The Roma are a large and heterogeneous diaspora. Having migrated from the Indian subcontinent in the eleventh century and then dispersed into multiple countries across Europe, they have been subject to persecution and enslavement and dispossessed through a spatial order that manifests itself in border controls, immigration legislations, internal hierarchies of citizenship and property rights.
The Roma’s distinctive cultural identity and resistance to assimilation, patterns of migration predicated on labour routes, and ongoing segregation and exclusion from dominant cultures, have led to the exoticization and vilification of the Roma as ‘nomadic’ peoples. For decades, the media has been depicting the Roma’s alleged nomadic behaviour both as a dangerous criminal pathology risking the security of the nation-state and as a manifestation of an ahistorical, romantic, wandering outlaw stereotype.
This nomadic myth has enabled regimes of power to pass legislation that prohibits Romany groups from stopping anywhere, thus enacting a grid of belonging that seemingly exorcizes the Roma, constructing this minority group as those who simply cannot fit.
roma communities across europe and beyond
A report by the Institute for Public Policy Research into the implications of Brexit for Roma communities found that the group faced a “triple whammy of challenges” following June’s referendum on Britain’s membership of the EU. In addition, the introduction of Public Space Protection Orders in 2014 has meant that native Gypsy and Traveller communities face an even more extensive imposition of prohibitions on how to use and gain access to space. This prohibition engages article 8 of the Convention in the guidance (the right to respect for private and family life and home) and establishes the notion of certain places which are out of bounds to some members of the community.
In France, a series of forced evictions have expelled over 11,000 Romani people in 2016 alone, in so called “evacuations” which are less about moving families to safety than into further situations of vulnerability in slums or onto the street. In Italy, a state of what the European Roma Rights Centre calls undeclared apartheid exists for the Romani people, resulting in forced evictions, housing discrimination and inadequate housing conditions. Outside of Europe, similar practices of racial profiling and prohibition of access to space have been identified in Canada, for example, where restrictions against migrants with Roma ethnicity have been put in place by consecutive governments.
David Morley’s Patrìn
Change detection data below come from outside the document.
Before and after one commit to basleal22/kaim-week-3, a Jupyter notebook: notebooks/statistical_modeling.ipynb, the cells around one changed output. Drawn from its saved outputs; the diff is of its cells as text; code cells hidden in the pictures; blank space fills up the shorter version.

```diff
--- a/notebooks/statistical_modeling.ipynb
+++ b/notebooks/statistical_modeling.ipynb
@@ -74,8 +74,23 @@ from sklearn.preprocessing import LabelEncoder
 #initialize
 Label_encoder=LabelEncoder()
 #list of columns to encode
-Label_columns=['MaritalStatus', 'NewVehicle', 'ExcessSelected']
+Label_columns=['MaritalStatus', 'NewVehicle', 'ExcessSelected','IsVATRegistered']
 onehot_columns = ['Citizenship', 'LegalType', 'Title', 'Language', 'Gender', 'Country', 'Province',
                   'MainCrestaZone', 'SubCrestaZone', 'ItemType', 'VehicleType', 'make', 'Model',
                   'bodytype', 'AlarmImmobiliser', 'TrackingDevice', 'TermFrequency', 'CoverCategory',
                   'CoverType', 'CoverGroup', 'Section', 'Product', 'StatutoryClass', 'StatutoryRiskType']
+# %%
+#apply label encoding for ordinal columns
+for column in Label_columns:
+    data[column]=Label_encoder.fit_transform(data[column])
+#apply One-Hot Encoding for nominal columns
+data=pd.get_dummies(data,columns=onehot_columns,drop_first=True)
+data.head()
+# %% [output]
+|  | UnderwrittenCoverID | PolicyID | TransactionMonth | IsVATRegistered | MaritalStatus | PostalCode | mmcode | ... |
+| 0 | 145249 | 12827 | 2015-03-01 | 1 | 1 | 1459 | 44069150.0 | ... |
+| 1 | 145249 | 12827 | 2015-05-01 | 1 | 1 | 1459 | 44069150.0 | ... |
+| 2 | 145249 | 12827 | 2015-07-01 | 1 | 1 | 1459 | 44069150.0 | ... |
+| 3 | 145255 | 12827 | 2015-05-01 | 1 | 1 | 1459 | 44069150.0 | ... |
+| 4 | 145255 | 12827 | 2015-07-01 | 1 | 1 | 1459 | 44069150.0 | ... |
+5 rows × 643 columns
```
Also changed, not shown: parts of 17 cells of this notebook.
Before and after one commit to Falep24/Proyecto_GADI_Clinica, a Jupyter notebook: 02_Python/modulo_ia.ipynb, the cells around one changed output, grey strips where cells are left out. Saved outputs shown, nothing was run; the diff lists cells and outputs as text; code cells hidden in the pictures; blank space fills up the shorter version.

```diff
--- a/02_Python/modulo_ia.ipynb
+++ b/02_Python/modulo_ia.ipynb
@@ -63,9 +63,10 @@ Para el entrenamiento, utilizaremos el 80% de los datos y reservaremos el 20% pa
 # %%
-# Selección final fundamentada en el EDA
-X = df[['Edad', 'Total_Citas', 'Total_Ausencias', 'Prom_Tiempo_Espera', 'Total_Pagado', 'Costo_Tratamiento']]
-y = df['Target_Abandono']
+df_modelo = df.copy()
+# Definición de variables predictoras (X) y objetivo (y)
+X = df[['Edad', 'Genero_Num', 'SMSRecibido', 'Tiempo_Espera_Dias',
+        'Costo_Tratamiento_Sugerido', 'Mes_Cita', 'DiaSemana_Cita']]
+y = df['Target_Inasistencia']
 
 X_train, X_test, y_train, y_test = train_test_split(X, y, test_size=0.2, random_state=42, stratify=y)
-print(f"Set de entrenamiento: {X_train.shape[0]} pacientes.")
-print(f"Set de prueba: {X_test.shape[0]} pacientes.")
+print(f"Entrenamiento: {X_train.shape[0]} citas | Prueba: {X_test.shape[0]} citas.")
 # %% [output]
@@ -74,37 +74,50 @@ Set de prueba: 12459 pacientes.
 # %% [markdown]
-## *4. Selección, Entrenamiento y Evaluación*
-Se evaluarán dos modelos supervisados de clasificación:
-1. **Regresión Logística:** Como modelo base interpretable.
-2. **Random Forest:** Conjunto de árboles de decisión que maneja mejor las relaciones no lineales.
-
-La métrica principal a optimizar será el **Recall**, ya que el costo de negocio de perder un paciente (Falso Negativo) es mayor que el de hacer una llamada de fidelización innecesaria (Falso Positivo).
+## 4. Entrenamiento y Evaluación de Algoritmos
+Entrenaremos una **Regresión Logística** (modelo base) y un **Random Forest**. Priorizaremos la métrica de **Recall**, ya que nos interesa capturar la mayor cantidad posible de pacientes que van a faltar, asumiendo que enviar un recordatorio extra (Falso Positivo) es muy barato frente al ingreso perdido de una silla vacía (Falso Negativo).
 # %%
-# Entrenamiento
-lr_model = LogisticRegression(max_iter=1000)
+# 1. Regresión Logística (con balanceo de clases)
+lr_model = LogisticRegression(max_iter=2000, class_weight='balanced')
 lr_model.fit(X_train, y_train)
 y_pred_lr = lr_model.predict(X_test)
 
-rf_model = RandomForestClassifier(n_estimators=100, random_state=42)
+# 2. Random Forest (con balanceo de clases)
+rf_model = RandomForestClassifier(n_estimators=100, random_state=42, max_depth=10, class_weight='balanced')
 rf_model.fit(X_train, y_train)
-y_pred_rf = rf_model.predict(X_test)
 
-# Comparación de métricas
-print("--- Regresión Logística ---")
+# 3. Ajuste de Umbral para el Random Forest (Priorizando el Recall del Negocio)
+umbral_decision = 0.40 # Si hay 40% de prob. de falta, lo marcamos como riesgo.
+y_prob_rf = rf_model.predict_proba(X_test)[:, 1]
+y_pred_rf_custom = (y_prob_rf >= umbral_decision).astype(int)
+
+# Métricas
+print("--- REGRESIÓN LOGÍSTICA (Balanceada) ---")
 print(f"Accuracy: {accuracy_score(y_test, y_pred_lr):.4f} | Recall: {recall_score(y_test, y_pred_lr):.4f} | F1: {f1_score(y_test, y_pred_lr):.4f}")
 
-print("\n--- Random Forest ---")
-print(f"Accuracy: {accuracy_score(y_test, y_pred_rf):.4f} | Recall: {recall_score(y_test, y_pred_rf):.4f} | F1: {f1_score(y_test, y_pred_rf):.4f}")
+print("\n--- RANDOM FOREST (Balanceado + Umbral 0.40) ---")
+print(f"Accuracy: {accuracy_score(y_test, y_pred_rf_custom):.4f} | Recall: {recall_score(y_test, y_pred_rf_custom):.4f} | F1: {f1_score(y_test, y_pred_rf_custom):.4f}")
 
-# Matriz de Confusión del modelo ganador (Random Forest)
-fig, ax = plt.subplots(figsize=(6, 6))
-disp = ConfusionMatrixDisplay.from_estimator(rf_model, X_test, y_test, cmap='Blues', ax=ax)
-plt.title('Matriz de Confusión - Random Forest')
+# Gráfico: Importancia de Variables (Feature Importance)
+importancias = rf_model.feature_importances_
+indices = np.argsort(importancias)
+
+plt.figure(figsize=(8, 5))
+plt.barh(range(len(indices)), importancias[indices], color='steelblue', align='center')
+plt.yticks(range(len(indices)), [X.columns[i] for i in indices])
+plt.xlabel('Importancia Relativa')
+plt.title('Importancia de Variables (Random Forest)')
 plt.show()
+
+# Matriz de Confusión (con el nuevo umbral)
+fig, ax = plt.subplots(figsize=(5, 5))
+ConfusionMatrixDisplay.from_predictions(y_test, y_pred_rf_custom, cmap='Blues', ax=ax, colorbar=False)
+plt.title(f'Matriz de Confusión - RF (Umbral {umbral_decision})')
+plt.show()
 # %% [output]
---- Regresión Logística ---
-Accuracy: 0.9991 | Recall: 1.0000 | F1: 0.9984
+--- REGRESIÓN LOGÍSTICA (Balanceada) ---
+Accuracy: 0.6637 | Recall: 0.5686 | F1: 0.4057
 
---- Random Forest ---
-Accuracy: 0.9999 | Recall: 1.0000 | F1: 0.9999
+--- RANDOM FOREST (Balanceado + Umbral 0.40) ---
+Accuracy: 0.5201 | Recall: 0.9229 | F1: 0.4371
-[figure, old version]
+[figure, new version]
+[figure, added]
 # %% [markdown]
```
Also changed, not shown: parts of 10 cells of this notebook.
The word patrìn means “leaf”, “paper”, and “trail sign” in Romany. In his poem Patrìn (from the collection The Invisible Kings), English poet and critic David Morley highlights the concept of space as that which is produced, marked and bound through the use of alliteration. The poem also emphasizes the double meaning of patrìn as both a means to mark the direction of travel as well as a form of communication between Roma “for passing on news”, “using prearranged forms, patterns”, “or permutations”. Morley’s use of enjambment establishes the sense of a continuing journey without end. Yet the physical shape of the poem on the page replicates the image of two leaves, isolated, defined and contained against the blank white space of the background.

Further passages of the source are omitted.